Beneath a sewing machine, a career in music was born, along with so many hairpieces.
The year was 1967, and Henry Olusegun Adeola Samuel was a boy of 4 in his native London.
As his mother worked, she listened to music.
So did Henry.
“She was a seamstress, a wigmaker,” Samuel recalls. “She’d play a lot of (Burt) Bacharach and (Hal) David, a lot of Dionne Warwick. I was introduced to a lot of Motown.”
An ear for music translated into a voice for song.
Samuel discovered this seven years later, when he would perform publicly for the first time at the behest of his primary-school teacher.
“He put me on stage to sing a Johnny Nash song called ‘I Can See Clearly Now’ at an assembly,” he recalls. “My parents had never heard me sing before. And then I got sort of this rapturous round of applause. That’s when I guess I really understood what my voice was and what my purpose was on this Earth.”
And that’s when Seal started to become Seal.
But it wasn’t an overnight thing.
In the late ’80s, the burgeoning singer would kick around Japan with a British funk band and join a blues group in Thailand before hooking up with DJ-producer Adamski. The two would co-write “Killer” in 1990, an acid-house smash that hit No. 1 in the U.K. and launched Seal’s career in earnest.
When Seal released his self-titled debut a year later, the first single, “Crazy,” made him a star on these shores.
With its cool-breeze vocals set atop an oscillating synth line, the song is a ’90s signature that has since been covered by everyone from Alanis Morrisette to metallers Mushroomhead to pop-punk cut-ups Me First and the Gimmes Gimmes.
Covering “Crazy” is a tricky endeavor, though, because of that voice: It’s a thing as rich in emotion as a family photo album and just as capable of distilling that emotion palpably, viscerally. Seal’s voice is earthy and ethereal at once, lithe yet sonorous, the vocal approximation of the notion of finding strength in vulnerability.
But what’s also distinguished Seal over the years is the subtle sophistication of his songbook. He’s tended to favor elegance and understatement over pop bombast, and even when he’s eyeing the dance floor, there’s an attention to detail in the mix, an emphasis on texture as much as pure, beat-driven torque.
Seal traces this back to his youth, to all those Bacharach and David numbers, as well as his love for Rat Packers Frank Sinatra and Dean Martin, whose catalogs were as artfully arranged as they come.
No more albums?
Because of all this, Seal has always been an album-oriented artist, despite his share of successful singles such as the aforementioned hits and “Kiss From a Rose,” Seal’s biggest and most celebrated number, which won record of the year, song of the year and best male pop vocal performance at the 1996 Grammy Awards.

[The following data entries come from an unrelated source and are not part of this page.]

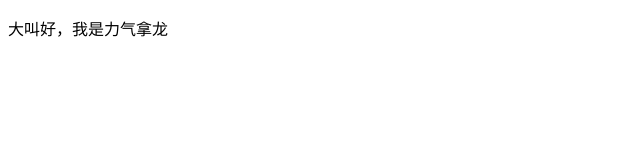
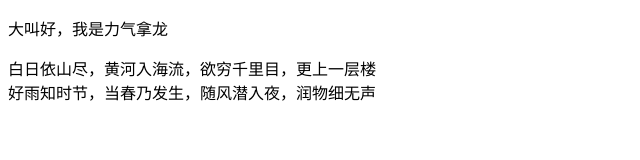
Before and after one commit to liql5870/liql, a plain HTML site: page index.html in a window 1280 px wide. Shown: the whole page, without its empty margins (0-640 px from the left). Drawn offline with Linux system fonts and the light colour scheme.

Commit message:
添加了两行诗，增加了文本内容

```diff
--- a/index.html
+++ b/index.html
@@ -8,6 +8,8 @@
 </head>
 <body>
     <p>大叫好，我是力气拿龙</p>
+    <div>白日依山尽，黄河入海流，欲穷千里目，更上一层楼</div>
+    <div>好雨知时节，当春乃发生，随风潜入夜，润物细无声</div>
 
 </body>
 </html>
```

The vocalist has been vocal about how the shifting fortunes of the music industry have made it difficult for artists such as him to continue to produce full-length albums intended as singular artistic statements.
“The issue is that the market doesn’t really allow for artists to spend the money and time into making what we perceive as the concept album or just the album in general,” he says. “Music is consumed differently nowadays. We are now dealing with a situation where record companies are faced with diminished returns, so they’re not spending or certainly not investing in the infrastructure that is required for an artist to make that kind of album.

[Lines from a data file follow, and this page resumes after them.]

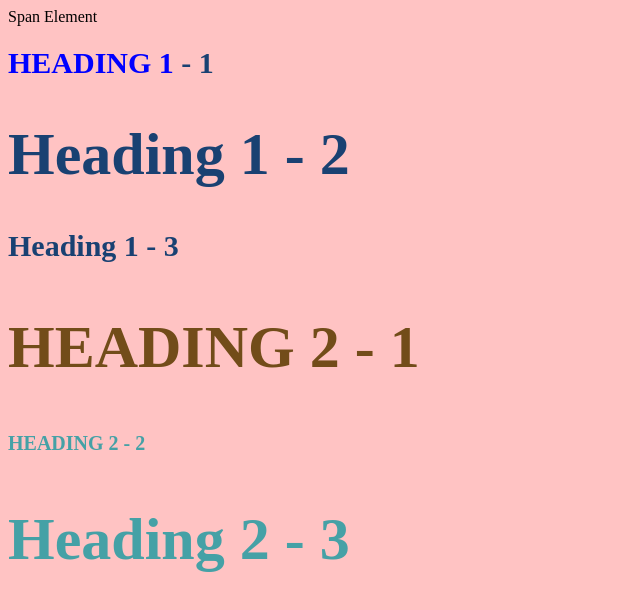
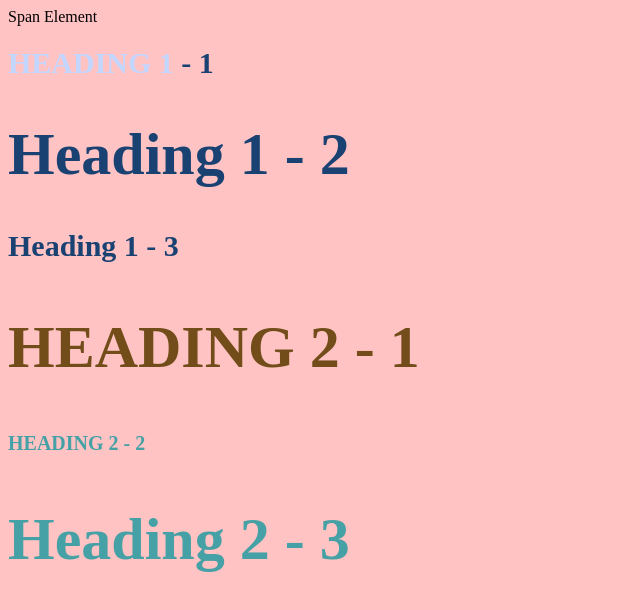
Before and after one commit to ccatack/HTML-CSS-Experimenting, a plain HTML site: page style-test.html in a window 1280 px wide. Shown: the whole page, without its empty margins (0-640 px from the left). Drawn offline with Linux system fonts and the light colour scheme.

Commit message:
Update test.css

```diff
--- a/CSS/test.css
+++ b/CSS/test.css
@@ -24,5 +24,5 @@ h2{
 }
 
 h1 span{
-    color: blue;
+    color: #C3D6FF;
 }
```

“Yes, music is still emotional and, yes, the song and the voice, those two things never change,” he continues, “but just about everything else has: the way it’s consumed, the way that it’s delivered, the way that it’s actually made, the time, or lack thereof, spent in the recording studio — all of those have changed because of a lack of money.”
Seal doesn’t blame the primary agents of these changes — iTunes at first, now Spotify — for said developments as much as the record labels he feels enabled them to become game changers.
“In the face of the evolving technology they had an opportunity to open the storefront and to own and control what became known as iTunes,” he says. “But because of their greed and inability to communicate — and unwillingness to communicate — they didn’t, and Steve Jobs came in and basically built that store under their noses and took away their business. He had different interests. He didn’t really care about the music; it was more about Apple. Spotify followed suit with that.”
On silver linings
Still, Seal is not a sky-is-falling kind of guy.
Though he hasn’t put out an album of new material since 2015’s “7” — his last record, 2017’s “Standards,” was a covers collection — and has hinted that he might not ever do so as he’s done in the past, he remains eager to perform and create, he notes.
After all, when the winds of change gust, there’s fresh air to be had.
“It’s not all doom and destruction,” he says. “Along with this kind of free-for-all, as it were, it has brought unexpected advantages and bonuses in that it’s now really easy to distribute music. At the press of a button, you can get that music to a lot more people.
“It’s a give and take,” he adds. “I think that, ultimately, more people are listening to music now. It’s up to us, the artists, to make better music. And then get it to them.”